Lin is an open-minded, extremely friendly and always cheerful Taiwanese girl who decided to spend one semester in Slovakia thanks to the Erasmus programme. Being an Erasmus exchange student myself, I was interested in how her experience compares with mine. I come from Poland, so we are not very different from Slovaks in terms of culture and mentality. As a result, I was curious how PaoPao perceives not only Slovakia but also Europe.
PP: Could you introduce yourself and tell us how long you have been in Europe, and why you decided to come here?
Lin: I am Lin from Taiwan, but I prefer people calling me “PaoPao”, which is my nickname in Taiwan. I have been here for almost 5 months now. The reason I chose Slovakia is its central position. Since it is located in the heart of Europe, it’s easy for me to make trips to explore Europe.
PP: What were your expectations before you came to Europe? And how were these expectations formed (school education, media, friends, European literature, films, books, food, etc.)?
Lin: I thought Europe was a mixture of many differences, and that it was an amazing part of world. Since I was young, I have watched many TV programmes and also read lots of books to learn about Europe.
PP: How do your expectations of Europe match up to reality? Did you experience something quite different from your expectations?
Lin: I think most of my expectations were not very different from reality, but some differences are so huge that take me a long time to get used to.
PP: What do you think is the dominant characteristics of European people? And was it easy for you to get used to them?
Lin: Most Europeans are open-minded, passionate, friendly, and they like to share with others. Getting used to them was not an issue for me. Only sometimes when I need to have my own space to do something, it is hard to find time like that.
PP: Do you think European people are familiar with the Taiwanese culture?
Lin: I don’t think so. Some Europeans think I speak the same language as the Japanese, or that I am from China. The reason may be the size of my country. Taiwan is too small to know, and our neighbours are so powerful and well-known. But fortunately, most Europeans have at least heard of Taipei, our capital city, and Taipei 101, which used to be the tallest building in the world.
PP: Did you feel more Asian in Europe than you did in Taiwan?
Lin: Yes, because of the different life style. Is it only me who always takes a shower before going to bed? And also the different. I always prefer rice to pasta.
PP: What was the most difficult part about living in Europe?
Lin: The style of living.

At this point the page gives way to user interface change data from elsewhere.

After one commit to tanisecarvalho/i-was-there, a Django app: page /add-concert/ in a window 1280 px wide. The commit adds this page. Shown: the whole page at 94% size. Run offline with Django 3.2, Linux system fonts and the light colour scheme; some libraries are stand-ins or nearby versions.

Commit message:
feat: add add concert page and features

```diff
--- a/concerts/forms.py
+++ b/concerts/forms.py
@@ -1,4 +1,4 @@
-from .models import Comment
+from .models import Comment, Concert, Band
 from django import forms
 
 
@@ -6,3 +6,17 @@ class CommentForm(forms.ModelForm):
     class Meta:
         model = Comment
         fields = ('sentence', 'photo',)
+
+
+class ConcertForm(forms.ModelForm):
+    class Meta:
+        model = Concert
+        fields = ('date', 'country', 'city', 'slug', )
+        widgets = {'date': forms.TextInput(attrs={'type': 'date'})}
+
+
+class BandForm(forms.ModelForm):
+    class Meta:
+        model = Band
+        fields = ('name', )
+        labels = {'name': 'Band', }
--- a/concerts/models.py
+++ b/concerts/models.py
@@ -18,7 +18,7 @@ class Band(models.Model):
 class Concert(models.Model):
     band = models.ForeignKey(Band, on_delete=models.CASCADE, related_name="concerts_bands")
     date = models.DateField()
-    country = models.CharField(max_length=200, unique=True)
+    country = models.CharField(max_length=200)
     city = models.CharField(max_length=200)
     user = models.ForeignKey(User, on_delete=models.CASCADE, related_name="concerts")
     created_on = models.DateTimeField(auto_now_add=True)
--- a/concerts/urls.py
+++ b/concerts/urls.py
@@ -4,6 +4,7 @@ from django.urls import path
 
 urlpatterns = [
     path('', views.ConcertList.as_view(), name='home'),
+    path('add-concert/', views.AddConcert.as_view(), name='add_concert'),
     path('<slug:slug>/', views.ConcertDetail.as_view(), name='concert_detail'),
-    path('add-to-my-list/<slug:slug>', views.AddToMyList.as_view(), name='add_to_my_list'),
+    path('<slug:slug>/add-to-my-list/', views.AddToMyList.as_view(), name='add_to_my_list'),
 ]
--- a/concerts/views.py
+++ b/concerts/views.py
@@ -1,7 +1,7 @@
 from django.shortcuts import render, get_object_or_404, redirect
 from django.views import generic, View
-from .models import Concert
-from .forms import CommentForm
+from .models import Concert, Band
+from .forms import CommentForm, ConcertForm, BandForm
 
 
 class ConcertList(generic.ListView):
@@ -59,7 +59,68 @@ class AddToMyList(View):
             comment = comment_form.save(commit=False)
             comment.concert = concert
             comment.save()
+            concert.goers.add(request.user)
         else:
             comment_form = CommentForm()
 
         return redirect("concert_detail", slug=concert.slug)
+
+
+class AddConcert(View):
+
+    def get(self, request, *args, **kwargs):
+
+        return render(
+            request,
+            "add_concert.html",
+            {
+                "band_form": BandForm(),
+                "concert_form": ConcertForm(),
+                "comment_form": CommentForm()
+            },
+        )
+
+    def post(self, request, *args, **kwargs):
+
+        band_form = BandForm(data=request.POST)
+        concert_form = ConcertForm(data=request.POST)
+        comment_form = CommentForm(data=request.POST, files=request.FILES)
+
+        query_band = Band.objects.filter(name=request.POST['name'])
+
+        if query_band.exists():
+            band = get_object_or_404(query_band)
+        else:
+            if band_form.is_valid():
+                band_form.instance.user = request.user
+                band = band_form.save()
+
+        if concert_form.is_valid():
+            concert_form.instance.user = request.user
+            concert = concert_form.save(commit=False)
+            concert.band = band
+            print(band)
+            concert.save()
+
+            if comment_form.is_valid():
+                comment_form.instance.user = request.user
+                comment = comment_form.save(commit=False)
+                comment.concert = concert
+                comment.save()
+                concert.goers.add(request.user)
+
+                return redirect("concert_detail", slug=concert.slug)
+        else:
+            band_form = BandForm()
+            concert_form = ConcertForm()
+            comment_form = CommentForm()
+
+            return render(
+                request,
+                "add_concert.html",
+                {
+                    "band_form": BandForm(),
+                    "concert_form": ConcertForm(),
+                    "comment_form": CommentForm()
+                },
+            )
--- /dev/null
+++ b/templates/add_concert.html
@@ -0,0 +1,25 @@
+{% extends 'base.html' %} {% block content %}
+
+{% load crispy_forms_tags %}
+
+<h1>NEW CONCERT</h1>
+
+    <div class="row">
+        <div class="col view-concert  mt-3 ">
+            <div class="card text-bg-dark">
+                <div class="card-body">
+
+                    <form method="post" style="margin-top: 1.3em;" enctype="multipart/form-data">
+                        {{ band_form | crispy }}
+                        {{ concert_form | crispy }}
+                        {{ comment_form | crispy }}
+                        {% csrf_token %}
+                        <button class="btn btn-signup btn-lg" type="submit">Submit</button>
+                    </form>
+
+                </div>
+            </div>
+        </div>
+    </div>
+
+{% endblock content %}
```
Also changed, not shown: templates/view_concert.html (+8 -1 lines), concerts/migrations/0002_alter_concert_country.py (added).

I do care about manners and respect. I value having my time and space, and sometimes it is difficult to have some here. Asians are more conservative and calm, and I don’t want to cause trouble to people living with me.
PP: Did you make any good European friends who you could really talk to?

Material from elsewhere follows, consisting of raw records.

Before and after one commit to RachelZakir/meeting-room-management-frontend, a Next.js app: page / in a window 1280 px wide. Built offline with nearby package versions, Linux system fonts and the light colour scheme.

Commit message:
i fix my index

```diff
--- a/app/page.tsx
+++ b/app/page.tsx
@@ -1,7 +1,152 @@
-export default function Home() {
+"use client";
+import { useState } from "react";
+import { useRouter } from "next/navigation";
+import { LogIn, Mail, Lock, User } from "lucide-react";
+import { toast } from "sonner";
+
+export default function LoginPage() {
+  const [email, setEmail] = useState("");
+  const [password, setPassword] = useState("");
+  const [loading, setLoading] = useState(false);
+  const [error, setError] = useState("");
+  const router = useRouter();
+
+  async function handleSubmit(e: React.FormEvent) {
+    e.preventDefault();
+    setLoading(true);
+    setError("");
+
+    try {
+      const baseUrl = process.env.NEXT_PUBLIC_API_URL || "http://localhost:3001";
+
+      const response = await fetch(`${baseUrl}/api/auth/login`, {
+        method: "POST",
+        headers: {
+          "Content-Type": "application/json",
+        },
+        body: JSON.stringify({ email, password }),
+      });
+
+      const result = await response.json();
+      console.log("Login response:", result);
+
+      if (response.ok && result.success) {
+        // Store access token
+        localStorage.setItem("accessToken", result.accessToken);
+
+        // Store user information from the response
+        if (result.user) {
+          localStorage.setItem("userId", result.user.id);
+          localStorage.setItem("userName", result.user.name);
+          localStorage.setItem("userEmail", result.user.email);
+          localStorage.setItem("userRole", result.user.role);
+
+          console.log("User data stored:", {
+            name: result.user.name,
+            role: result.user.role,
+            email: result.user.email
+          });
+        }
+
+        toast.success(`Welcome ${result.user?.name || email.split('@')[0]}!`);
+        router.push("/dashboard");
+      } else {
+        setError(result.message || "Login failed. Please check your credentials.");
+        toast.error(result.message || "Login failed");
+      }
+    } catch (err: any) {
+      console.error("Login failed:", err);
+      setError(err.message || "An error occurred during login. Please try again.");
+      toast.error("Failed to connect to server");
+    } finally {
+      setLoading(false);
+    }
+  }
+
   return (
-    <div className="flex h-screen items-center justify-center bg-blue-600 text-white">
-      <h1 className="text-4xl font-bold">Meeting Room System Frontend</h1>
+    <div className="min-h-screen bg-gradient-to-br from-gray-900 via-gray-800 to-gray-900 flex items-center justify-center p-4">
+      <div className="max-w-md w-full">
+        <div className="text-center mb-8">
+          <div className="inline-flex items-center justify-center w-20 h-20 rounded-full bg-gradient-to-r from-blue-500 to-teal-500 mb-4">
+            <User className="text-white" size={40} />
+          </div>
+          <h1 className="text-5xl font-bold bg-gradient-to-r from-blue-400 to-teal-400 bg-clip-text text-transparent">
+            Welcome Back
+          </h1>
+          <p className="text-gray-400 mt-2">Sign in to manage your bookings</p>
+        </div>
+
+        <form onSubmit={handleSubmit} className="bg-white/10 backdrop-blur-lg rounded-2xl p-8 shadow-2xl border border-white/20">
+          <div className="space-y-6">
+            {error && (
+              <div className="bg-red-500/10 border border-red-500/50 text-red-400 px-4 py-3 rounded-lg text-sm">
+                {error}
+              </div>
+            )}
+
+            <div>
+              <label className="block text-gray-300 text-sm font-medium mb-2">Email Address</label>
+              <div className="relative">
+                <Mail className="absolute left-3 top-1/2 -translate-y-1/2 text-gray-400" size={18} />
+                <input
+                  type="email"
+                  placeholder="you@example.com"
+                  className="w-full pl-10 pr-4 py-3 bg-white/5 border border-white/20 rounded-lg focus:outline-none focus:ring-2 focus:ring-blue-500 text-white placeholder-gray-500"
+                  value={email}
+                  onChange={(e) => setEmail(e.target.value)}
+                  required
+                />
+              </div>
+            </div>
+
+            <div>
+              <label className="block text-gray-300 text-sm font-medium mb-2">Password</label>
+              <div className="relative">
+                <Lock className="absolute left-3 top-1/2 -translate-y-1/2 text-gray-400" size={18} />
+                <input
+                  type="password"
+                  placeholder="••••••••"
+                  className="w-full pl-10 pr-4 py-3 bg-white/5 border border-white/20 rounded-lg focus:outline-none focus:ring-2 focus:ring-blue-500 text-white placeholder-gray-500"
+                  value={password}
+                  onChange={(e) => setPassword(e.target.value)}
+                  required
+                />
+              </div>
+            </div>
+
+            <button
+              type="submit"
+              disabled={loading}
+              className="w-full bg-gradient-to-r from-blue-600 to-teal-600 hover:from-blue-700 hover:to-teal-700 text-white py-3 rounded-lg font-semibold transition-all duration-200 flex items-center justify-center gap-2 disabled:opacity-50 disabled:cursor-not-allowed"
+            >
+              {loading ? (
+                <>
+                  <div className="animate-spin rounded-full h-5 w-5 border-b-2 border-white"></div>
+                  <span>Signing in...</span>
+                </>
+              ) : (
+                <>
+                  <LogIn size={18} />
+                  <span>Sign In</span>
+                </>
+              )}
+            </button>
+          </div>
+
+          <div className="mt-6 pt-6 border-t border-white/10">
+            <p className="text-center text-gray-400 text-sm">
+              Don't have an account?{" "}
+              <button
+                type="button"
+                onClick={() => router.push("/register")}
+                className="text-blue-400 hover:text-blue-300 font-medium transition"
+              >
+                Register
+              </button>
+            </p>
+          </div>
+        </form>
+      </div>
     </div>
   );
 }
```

Lin: Yes, I did. For example, the Polish are always friendly to me, and I really like talking to them. I also made friends with an Italian girl who I spend most time with. As for the locals, I have a Slovak friend who I always share my Slovak experience with.
PP: What do you think would be the most difficult for your European friends if they lived in Taiwan?
Lin: I think the manners. People in Taiwan are more considerate of the feelings of others. In whatever we do we can’t just think of ourselves. In personality, we’re very different from Europeans, who are more egocentric.
PP: What do you most like about the European culture?
Lin: The open-mindedness. People ready to accept, or at least try new things. This is what I would like to bring back home and practise.
PP: Describe in one sentence: The European culture is like… because…
Lin: As I said, the European culture is like a mixture of differences. And there are too many for me to understand all of them.